EXERCISE PROMPT => Below is a set of records; reproduce them exactly without their pictures.

*** Opening THE DATA ***

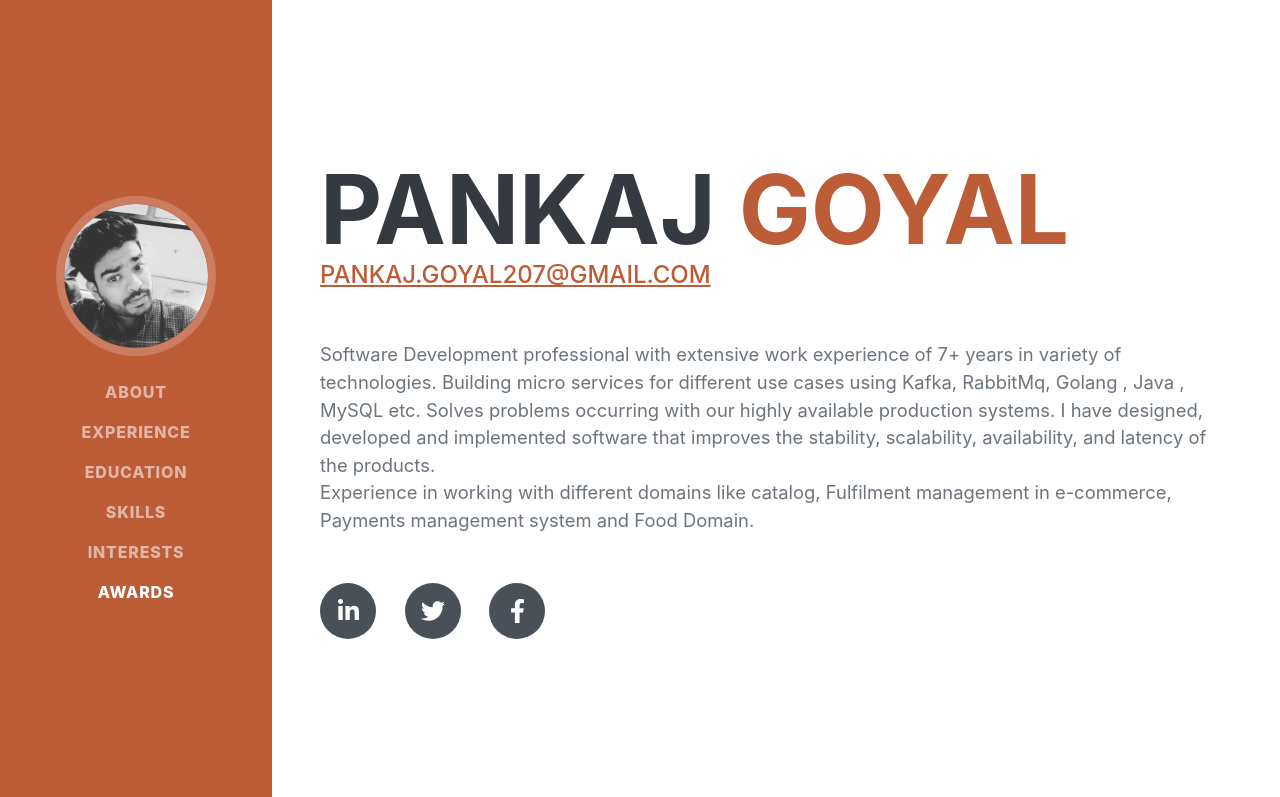
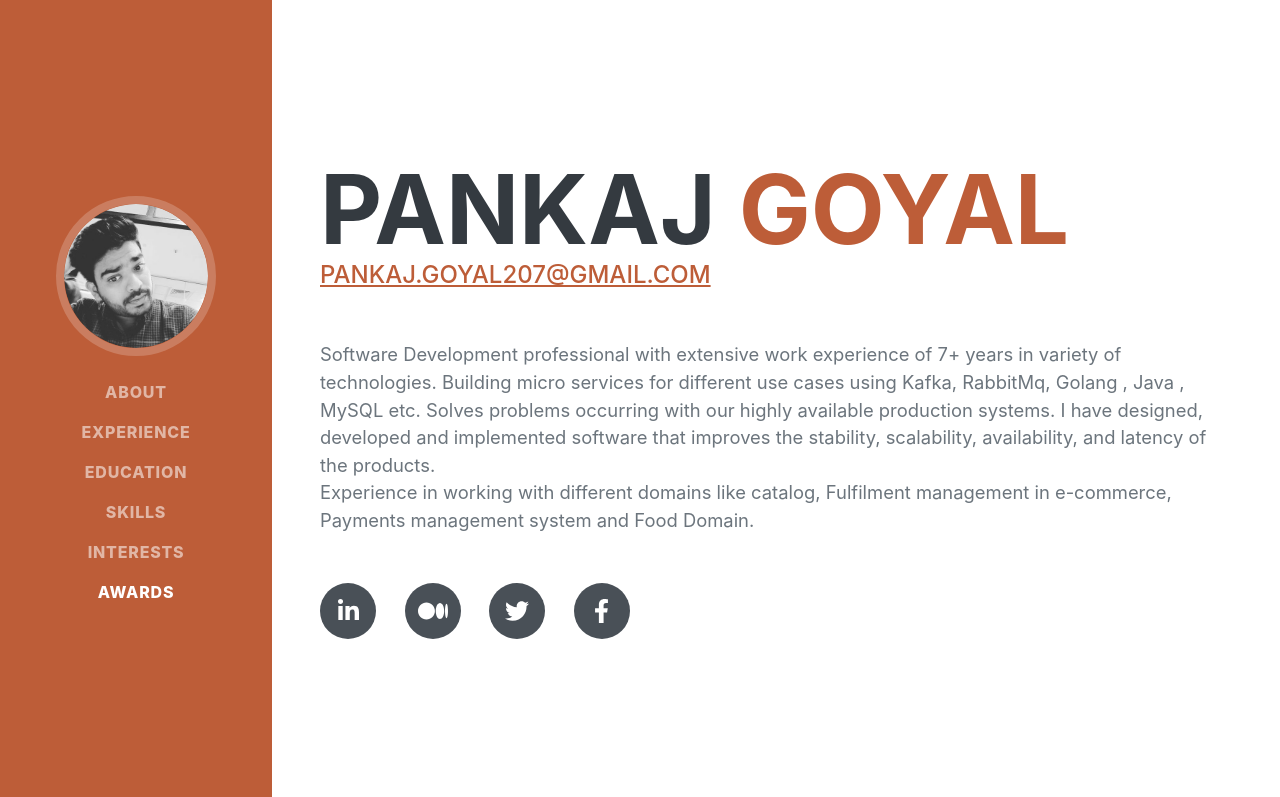
Before and after one commit to PankajGoyal7/PankajGoyal7.github.io, a plain HTML site: page index.html in a window 1280 px wide. Shown: the top 797 px of the page. Drawn offline with nearby package versions, Linux system fonts and the light colour scheme; a web font is replaced by a local one.

Commit message:
Add medium link

```diff
--- a/index.html
+++ b/index.html
@@ -55,6 +55,7 @@ Solves problems occurring with our highly available production systems. I have d
 <br>Experience in working with different domains like catalog, Fulfilment management in e-commerce, Payments management system and Food Domain.</p>
                     <div class="social-icons">
                         <a class="social-icon" href="https://www.linkedin.com/in/ipankajgoyal"><i class="fab fa-linkedin-in"></i></a>
+                        <a class="social-icon" href="https://medium.com/@pankaj-goyal"><i class="fa-brands fa-medium"></i></a>
                         <a class="social-icon" href="#!"><i class="fab fa-twitter"></i></a>
                         <a class="social-icon" href="#!"><i class="fab fa-facebook-f"></i></a>
                     </div>
```
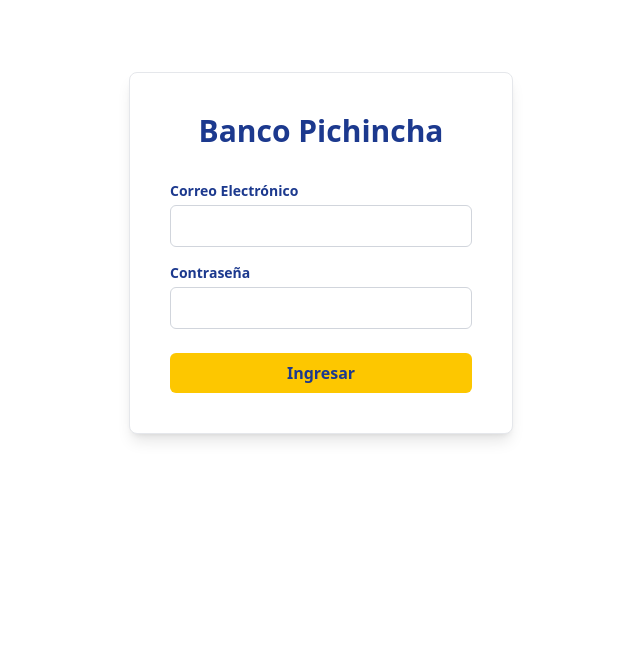
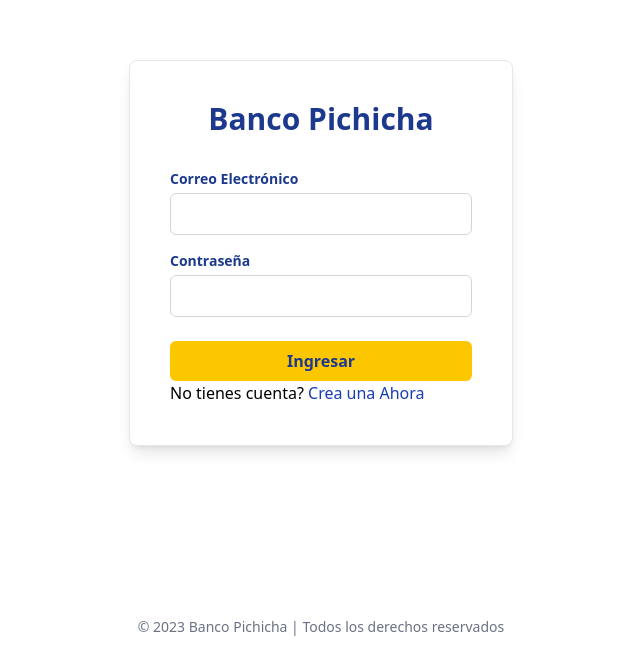
Before and after one commit to Bryan-Quispe/BaseAvanzadaG1, a React (Vite) app in the folder Frontend/frontBancoPichincha/: page / in a window 1280 px wide. Shown: the part 147-800 px from the top of the page, without its empty margins (319-959 px from the left). Built offline with nearby package versions, Linux system fonts and the light colour scheme.

Commit message:
V1.2.0 Adding the login

```diff
--- a/Frontend/frontBancoPichincha/src/App.jsx
+++ b/Frontend/frontBancoPichincha/src/App.jsx
@@ -3,12 +3,14 @@
 import Login from './pages/Login.jsx';
 import { useState } from 'react'
 import { Menu } from './pages/Menu.jsx';
+import Register from './pages/Register.jsx';
 
 function App() {
   return (
 
       <Routes>
         <Route path="/" element={localStorage.getItem("token") === null ? <Login /> : <Menu />} />
+        <Route path="/register" element={<Register />} />
       </Routes>
   );
 
--- a/Frontend/frontBancoPichincha/src/pages/Login.jsx
+++ b/Frontend/frontBancoPichincha/src/pages/Login.jsx
@@ -1,8 +1,14 @@
 import { useState } from "react";
+import { useNavigate } from 'react-router-dom';
 
 function Login() {
   const [username, setUsername] = useState("");
   const [password, setPassword] = useState("");
+  const navigate = useNavigate();
+
+  const registro = () => {
+    navigate('/register');
+  }
 
   const handleLogin = async (e) => {
     e.preventDefault();
@@ -20,7 +26,19 @@
       });
 
       const data = await response.json();
+
       localStorage.setItem("token", data.access_token);
+      const user = await fetch(`https://baseavanzadag1.onrender.com/clientes/${username}`, {
+        method: "POST",
+        headers: {
+          "Content-Type": "application/x-www-form-urlencoded",
+          "Authorization": `Bearer ${localStorage.getItem("token")}`
+        },
+        body: formData.toString()
+      });
+
+      console.log(user);
+
       window.location.reload();
     } catch (error) {
       console.error("Login failed:", error);
@@ -29,12 +47,10 @@
 
   return (
     <div className="flex items-center justify-center h-screen bg-white">
-      <form
-        onSubmit={handleLogin}
-        className="bg-white p-10 rounded-lg shadow-lg w-96 border border-gray-200"
-      >
+      <div className="bg-white p-10 rounded-lg shadow-lg w-96 border border-gray-200">
+        <form onSubmit={handleLogin}>
           <h2 className="text-3xl font-bold mb-8 text-center text-blue-900">
-          Banco Pichincha
+            Banco Pichicha
           </h2>
           <div className="mb-4">
             <label className="block text-sm font-semibold text-blue-900 mb-1">
@@ -67,6 +83,13 @@
             Ingresar
           </button>
         </form>
+        <p>No tienes cuenta? <button onClick={registro}><span className="text-blue-800 cursor-pointer">Crea una Ahora</span></button></p>
+      </div>
+
+      <div className="absolute bottom-4 left-1/2 transform -translate-x-1/2 text-sm text-gray-500">
+        © 2023 Banco Pichicha  | Todos los derechos reservados
+      </div>
+
     </div>
   );
 }
--- /dev/null
+++ b/Frontend/frontBancoPichincha/src/pages/Register.jsx
@@ -0,0 +1,11 @@
+import { useState } from "react";
+
+function Register() {
+    return(
+        <>
+            <h1>Registro</h1>
+        </>
+    );
+}
+
+export default Register;
```
Lines whose indentation alone changed are shown as unchanged.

*** Closing THE DATA ***

EXERCISE RESULT =>
Before and after one commit to PankajGoyal7/PankajGoyal7.github.io, a plain HTML site: page index.html in a window 1280 px wide. Shown: the top 797 px of the page. Drawn offline with nearby package versions, Linux system fonts and the light colour scheme; a web font is replaced by a local one.

Commit message:
Add medium link

```diff
--- a/index.html
+++ b/index.html
@@ -55,6 +55,7 @@ Solves problems occurring with our highly available production systems. I have d
 <br>Experience in working with different domains like catalog, Fulfilment management in e-commerce, Payments management system and Food Domain.</p>
                     <div class="social-icons">
                         <a class="social-icon" href="https://www.linkedin.com/in/ipankajgoyal"><i class="fab fa-linkedin-in"></i></a>
+                        <a class="social-icon" href="https://medium.com/@pankaj-goyal"><i class="fa-brands fa-medium"></i></a>
                         <a class="social-icon" href="#!"><i class="fab fa-twitter"></i></a>
                         <a class="social-icon" href="#!"><i class="fab fa-facebook-f"></i></a>
                     </div>
```
Before and after one commit to Bryan-Quispe/BaseAvanzadaG1, a React (Vite) app in the folder Frontend/frontBancoPichincha/: page / in a window 1280 px wide. Shown: the part 147-800 px from the top of the page, without its empty margins (319-959 px from the left). Built offline with nearby package versions, Linux system fonts and the light colour scheme.

Commit message:
V1.2.0 Adding the login

```diff
--- a/Frontend/frontBancoPichincha/src/App.jsx
+++ b/Frontend/frontBancoPichincha/src/App.jsx
@@ -3,12 +3,14 @@
 import Login from './pages/Login.jsx';
 import { useState } from 'react'
 import { Menu } from './pages/Menu.jsx';
+import Register from './pages/Register.jsx';
 
 function App() {
   return (
 
       <Routes>
         <Route path="/" element={localStorage.getItem("token") === null ? <Login /> : <Menu />} />
+        <Route path="/register" element={<Register />} />
       </Routes>
   );
 
--- a/Frontend/frontBancoPichincha/src/pages/Login.jsx
+++ b/Frontend/frontBancoPichincha/src/pages/Login.jsx
@@ -1,8 +1,14 @@
 import { useState } from "react";
+import { useNavigate } from 'react-router-dom';
 
 function Login() {
   const [username, setUsername] = useState("");
   const [password, setPassword] = useState("");
+  const navigate = useNavigate();
+
+  const registro = () => {
+    navigate('/register');
+  }
 
   const handleLogin = async (e) => {
     e.preventDefault();
@@ -20,7 +26,19 @@
       });
 
       const data = await response.json();
+
       localStorage.setItem("token", data.access_token);
+      const user = await fetch(`https://baseavanzadag1.onrender.com/clientes/${username}`, {
+        method: "POST",
+        headers: {
+          "Content-Type": "application/x-www-form-urlencoded",
+          "Authorization": `Bearer ${localStorage.getItem("token")}`
+        },
+        body: formData.toString()
+      });
+
+      console.log(user);
+
       window.location.reload();
     } catch (error) {
       console.error("Login failed:", error);
@@ -29,12 +47,10 @@
 
   return (
     <div className="flex items-center justify-center h-screen bg-white">
-      <form
-        onSubmit={handleLogin}
-        className="bg-white p-10 rounded-lg shadow-lg w-96 border border-gray-200"
-      >
+      <div className="bg-white p-10 rounded-lg shadow-lg w-96 border border-gray-200">
+        <form onSubmit={handleLogin}>
           <h2 className="text-3xl font-bold mb-8 text-center text-blue-900">
-          Banco Pichincha
+            Banco Pichicha
           </h2>
           <div className="mb-4">
             <label className="block text-sm font-semibold text-blue-900 mb-1">
@@ -67,6 +83,13 @@
             Ingresar
           </button>
         </form>
+        <p>No tienes cuenta? <button onClick={registro}><span className="text-blue-800 cursor-pointer">Crea una Ahora</span></button></p>
+      </div>
+
+      <div className="absolute bottom-4 left-1/2 transform -translate-x-1/2 text-sm text-gray-500">
+        © 2023 Banco Pichicha  | Todos los derechos reservados
+      </div>
+
     </div>
   );
 }
--- /dev/null
+++ b/Frontend/frontBancoPichincha/src/pages/Register.jsx
@@ -0,0 +1,11 @@
+import { useState } from "react";
+
+function Register() {
+    return(
+        <>
+            <h1>Registro</h1>
+        </>
+    );
+}
+
+export default Register;
```
Lines whose indentation alone changed are shown as unchanged.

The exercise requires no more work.